▶ **YOUR INSTRUCTIONS**: Would you filter these records and copy every line that has the word "PLAN"?

▶ **DATA TO PROCESS**:
◇ ◇ ◇ ◇

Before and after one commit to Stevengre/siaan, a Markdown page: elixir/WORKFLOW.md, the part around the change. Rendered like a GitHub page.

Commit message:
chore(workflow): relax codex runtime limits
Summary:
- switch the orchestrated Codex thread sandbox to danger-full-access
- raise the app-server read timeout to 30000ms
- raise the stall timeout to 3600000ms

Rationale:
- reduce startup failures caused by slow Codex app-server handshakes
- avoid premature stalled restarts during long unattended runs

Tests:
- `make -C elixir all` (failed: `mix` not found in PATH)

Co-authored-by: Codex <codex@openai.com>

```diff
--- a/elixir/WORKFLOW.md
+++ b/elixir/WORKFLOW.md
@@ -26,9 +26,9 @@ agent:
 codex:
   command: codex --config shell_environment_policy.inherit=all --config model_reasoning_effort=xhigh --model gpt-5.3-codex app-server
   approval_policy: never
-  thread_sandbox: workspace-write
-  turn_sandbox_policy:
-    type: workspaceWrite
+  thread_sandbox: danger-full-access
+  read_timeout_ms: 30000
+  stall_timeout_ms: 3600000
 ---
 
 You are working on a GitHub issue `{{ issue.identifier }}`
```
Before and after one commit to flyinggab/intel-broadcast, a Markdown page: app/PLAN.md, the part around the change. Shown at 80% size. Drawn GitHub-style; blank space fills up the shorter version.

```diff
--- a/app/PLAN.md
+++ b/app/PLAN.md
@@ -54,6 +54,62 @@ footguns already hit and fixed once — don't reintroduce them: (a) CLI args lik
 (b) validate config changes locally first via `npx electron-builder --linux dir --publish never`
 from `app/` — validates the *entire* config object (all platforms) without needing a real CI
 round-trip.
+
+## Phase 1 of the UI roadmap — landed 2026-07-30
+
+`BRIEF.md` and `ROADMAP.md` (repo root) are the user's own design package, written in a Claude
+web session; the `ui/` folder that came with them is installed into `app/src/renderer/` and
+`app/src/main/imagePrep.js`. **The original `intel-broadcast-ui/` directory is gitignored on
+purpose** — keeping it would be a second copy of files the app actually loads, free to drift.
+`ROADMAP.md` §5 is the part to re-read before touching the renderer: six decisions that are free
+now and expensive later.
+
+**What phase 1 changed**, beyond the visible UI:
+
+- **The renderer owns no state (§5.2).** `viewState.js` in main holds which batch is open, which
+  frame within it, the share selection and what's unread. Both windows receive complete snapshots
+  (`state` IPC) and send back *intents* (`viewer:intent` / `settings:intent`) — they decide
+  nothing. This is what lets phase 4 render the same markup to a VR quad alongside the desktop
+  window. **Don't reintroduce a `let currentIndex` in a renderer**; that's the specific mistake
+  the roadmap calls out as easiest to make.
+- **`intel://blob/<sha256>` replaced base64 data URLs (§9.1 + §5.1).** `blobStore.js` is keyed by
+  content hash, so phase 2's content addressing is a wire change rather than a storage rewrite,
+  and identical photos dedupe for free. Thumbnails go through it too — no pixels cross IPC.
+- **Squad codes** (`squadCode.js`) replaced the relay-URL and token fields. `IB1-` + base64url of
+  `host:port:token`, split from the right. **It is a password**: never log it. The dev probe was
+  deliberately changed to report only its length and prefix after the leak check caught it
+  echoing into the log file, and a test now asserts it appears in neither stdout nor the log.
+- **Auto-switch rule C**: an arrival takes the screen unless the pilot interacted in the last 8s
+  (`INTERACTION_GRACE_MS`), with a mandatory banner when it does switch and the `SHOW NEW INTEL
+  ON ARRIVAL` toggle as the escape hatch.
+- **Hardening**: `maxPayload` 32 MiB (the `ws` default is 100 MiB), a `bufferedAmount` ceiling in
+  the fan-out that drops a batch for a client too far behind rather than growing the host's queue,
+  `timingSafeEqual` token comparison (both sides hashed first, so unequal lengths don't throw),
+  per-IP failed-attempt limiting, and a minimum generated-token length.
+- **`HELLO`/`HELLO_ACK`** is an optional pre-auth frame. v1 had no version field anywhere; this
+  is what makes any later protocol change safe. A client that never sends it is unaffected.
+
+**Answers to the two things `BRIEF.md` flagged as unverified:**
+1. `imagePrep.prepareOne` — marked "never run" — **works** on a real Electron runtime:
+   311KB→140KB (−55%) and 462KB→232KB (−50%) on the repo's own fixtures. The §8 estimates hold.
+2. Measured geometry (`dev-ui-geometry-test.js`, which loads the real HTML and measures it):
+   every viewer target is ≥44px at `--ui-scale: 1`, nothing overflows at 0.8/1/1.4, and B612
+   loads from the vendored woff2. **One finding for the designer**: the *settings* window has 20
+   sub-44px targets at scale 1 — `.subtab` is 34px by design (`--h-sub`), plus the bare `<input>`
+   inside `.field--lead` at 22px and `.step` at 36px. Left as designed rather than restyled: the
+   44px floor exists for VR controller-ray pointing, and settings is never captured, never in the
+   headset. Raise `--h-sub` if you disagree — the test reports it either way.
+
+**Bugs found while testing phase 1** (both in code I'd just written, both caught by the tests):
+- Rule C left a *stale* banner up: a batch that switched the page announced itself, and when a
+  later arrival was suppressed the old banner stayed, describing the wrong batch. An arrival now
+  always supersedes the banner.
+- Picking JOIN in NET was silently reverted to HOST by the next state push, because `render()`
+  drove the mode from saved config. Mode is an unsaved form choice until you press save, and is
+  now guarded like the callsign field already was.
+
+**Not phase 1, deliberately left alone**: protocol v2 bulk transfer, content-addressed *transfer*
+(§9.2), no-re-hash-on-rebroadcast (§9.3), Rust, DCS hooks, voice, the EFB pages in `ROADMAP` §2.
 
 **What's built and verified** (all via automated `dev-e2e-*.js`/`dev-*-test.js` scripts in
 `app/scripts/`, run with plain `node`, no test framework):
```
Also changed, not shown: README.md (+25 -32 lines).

◇ ◇ ◇ ◇

▶ **WRITTEN RESPONSE**:
Before and after one commit to flyinggab/intel-broadcast, a Markdown page: app/PLAN.md, the part around the change. Shown at 80% size. Drawn GitHub-style; blank space fills up the shorter version.
--- a/app/PLAN.md
+++ b/app/PLAN.md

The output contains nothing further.